• PROVIDED DATA:
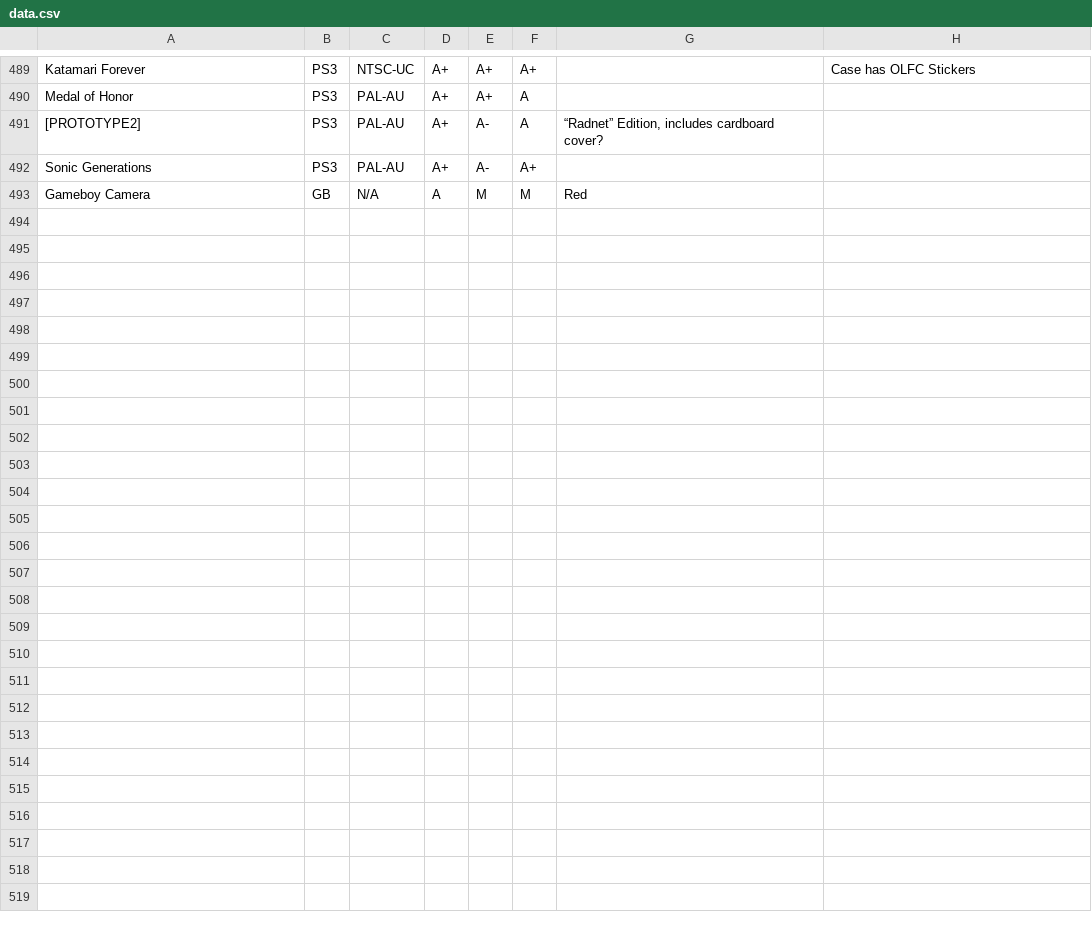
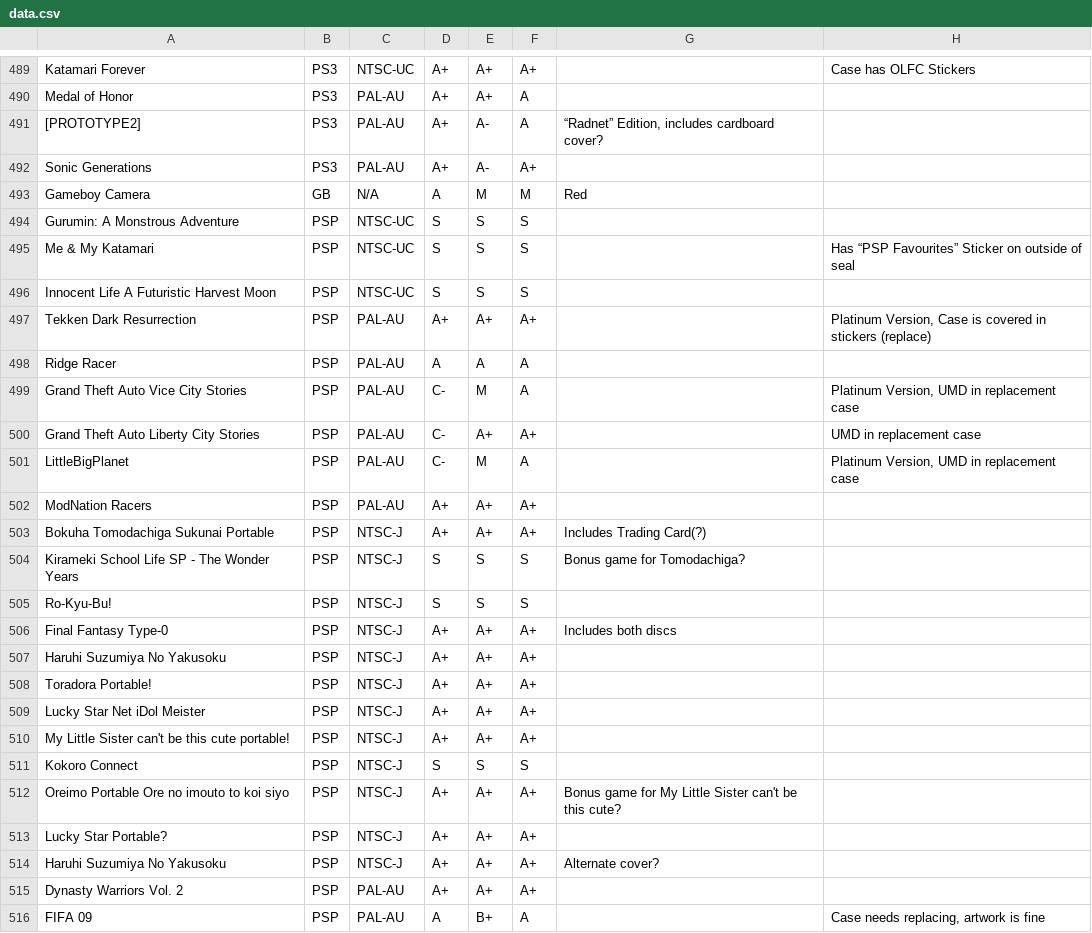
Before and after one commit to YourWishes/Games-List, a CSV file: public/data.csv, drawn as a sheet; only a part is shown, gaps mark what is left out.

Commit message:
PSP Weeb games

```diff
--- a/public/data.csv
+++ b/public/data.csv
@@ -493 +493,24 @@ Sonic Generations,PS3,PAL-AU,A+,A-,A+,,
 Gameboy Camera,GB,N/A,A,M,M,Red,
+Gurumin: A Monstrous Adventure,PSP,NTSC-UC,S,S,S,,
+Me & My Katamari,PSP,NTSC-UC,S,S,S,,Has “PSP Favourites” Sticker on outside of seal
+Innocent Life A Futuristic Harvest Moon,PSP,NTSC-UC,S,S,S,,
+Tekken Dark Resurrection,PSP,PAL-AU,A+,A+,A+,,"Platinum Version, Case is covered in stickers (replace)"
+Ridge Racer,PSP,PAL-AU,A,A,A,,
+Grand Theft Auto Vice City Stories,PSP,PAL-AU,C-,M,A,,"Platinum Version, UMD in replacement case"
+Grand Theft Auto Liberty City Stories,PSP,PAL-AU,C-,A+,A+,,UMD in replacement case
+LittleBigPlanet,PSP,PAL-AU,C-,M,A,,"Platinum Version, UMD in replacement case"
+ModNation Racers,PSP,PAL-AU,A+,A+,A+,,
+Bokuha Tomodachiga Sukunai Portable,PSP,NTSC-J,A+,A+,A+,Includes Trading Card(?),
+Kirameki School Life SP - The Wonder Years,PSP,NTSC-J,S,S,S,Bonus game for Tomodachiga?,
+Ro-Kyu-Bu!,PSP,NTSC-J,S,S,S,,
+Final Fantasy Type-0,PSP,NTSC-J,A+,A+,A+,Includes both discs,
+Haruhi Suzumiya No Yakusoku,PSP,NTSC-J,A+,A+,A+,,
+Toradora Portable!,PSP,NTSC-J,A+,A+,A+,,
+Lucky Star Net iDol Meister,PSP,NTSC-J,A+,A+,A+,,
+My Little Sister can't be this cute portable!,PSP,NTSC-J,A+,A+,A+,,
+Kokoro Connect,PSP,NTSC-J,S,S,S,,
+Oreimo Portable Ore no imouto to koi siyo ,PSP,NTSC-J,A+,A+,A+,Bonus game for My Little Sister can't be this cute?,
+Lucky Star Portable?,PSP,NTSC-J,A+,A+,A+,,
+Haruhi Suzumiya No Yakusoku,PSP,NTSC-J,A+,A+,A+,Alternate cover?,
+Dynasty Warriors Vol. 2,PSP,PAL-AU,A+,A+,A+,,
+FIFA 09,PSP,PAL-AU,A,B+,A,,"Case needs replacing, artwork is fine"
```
...
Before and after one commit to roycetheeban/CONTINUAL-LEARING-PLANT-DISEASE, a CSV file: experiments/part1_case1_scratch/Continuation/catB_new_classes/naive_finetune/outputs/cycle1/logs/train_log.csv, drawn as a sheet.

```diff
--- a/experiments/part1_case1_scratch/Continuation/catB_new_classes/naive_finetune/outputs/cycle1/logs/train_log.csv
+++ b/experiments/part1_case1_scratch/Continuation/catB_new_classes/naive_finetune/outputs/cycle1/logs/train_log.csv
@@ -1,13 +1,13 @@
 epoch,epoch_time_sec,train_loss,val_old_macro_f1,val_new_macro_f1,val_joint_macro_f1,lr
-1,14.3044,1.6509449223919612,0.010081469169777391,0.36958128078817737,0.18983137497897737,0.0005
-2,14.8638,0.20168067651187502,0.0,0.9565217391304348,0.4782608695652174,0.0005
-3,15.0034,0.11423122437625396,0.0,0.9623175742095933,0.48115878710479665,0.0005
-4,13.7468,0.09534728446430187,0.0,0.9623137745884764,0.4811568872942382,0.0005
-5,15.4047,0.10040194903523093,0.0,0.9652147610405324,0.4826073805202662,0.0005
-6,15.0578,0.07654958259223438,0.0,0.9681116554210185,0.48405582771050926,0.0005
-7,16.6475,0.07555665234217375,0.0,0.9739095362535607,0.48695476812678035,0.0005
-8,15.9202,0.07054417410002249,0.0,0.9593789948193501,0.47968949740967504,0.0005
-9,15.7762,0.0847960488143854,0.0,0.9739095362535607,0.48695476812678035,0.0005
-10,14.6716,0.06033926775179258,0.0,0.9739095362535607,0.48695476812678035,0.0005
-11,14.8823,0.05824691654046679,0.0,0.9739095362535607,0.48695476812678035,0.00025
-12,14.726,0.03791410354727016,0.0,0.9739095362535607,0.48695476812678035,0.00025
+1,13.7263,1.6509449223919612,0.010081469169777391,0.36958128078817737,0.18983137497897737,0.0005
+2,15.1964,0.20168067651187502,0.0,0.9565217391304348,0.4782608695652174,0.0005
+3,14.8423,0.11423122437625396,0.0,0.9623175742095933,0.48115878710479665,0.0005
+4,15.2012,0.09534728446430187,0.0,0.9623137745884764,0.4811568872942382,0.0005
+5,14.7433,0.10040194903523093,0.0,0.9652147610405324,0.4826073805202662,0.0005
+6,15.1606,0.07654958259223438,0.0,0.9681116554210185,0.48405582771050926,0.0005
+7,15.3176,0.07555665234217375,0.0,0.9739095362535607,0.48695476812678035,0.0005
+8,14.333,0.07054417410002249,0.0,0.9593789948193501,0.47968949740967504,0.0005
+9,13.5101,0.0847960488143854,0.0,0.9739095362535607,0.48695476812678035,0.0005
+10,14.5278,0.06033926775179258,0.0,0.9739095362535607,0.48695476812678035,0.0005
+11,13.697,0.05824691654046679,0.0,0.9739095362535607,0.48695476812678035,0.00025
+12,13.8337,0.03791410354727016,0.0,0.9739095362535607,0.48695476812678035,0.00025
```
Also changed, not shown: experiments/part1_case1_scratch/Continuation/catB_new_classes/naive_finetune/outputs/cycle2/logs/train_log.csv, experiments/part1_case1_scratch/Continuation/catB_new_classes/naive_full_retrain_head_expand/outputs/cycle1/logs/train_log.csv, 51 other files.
==
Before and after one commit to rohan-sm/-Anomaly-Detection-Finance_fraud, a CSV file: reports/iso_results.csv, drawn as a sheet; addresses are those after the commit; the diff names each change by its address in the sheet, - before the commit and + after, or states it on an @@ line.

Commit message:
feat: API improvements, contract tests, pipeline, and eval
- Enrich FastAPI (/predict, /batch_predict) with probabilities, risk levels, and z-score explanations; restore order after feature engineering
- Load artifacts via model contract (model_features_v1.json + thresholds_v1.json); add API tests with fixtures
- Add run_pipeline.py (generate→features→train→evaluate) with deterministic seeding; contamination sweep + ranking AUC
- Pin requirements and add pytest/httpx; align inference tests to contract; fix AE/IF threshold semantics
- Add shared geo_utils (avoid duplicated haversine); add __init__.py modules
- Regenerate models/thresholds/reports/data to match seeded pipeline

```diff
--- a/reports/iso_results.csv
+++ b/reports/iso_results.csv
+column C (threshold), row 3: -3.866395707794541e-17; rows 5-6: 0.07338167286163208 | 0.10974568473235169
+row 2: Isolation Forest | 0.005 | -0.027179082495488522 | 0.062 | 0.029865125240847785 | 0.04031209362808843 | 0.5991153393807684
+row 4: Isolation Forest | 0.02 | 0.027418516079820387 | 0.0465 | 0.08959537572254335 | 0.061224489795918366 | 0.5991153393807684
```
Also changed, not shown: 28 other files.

• ASSIGNMENT: Among the lines above, find those with the word "drawn" and list them.

• SOLVED EXERCISE:
Before and after one commit to YourWishes/Games-List, a CSV file: public/data.csv, drawn as a sheet; only a part is shown, gaps mark what is left out.
Before and after one commit to roycetheeban/CONTINUAL-LEARING-PLANT-DISEASE, a CSV file: experiments/part1_case1_scratch/Continuation/catB_new_classes/naive_finetune/outputs/cycle1/logs/train_log.csv, drawn as a sheet.
Before and after one commit to rohan-sm/-Anomaly-Detection-Finance_fraud, a CSV file: reports/iso_results.csv, drawn as a sheet; addresses are those after the commit; the diff names each change by its address in the sheet, - before the commit and + after, or states it on an @@ line.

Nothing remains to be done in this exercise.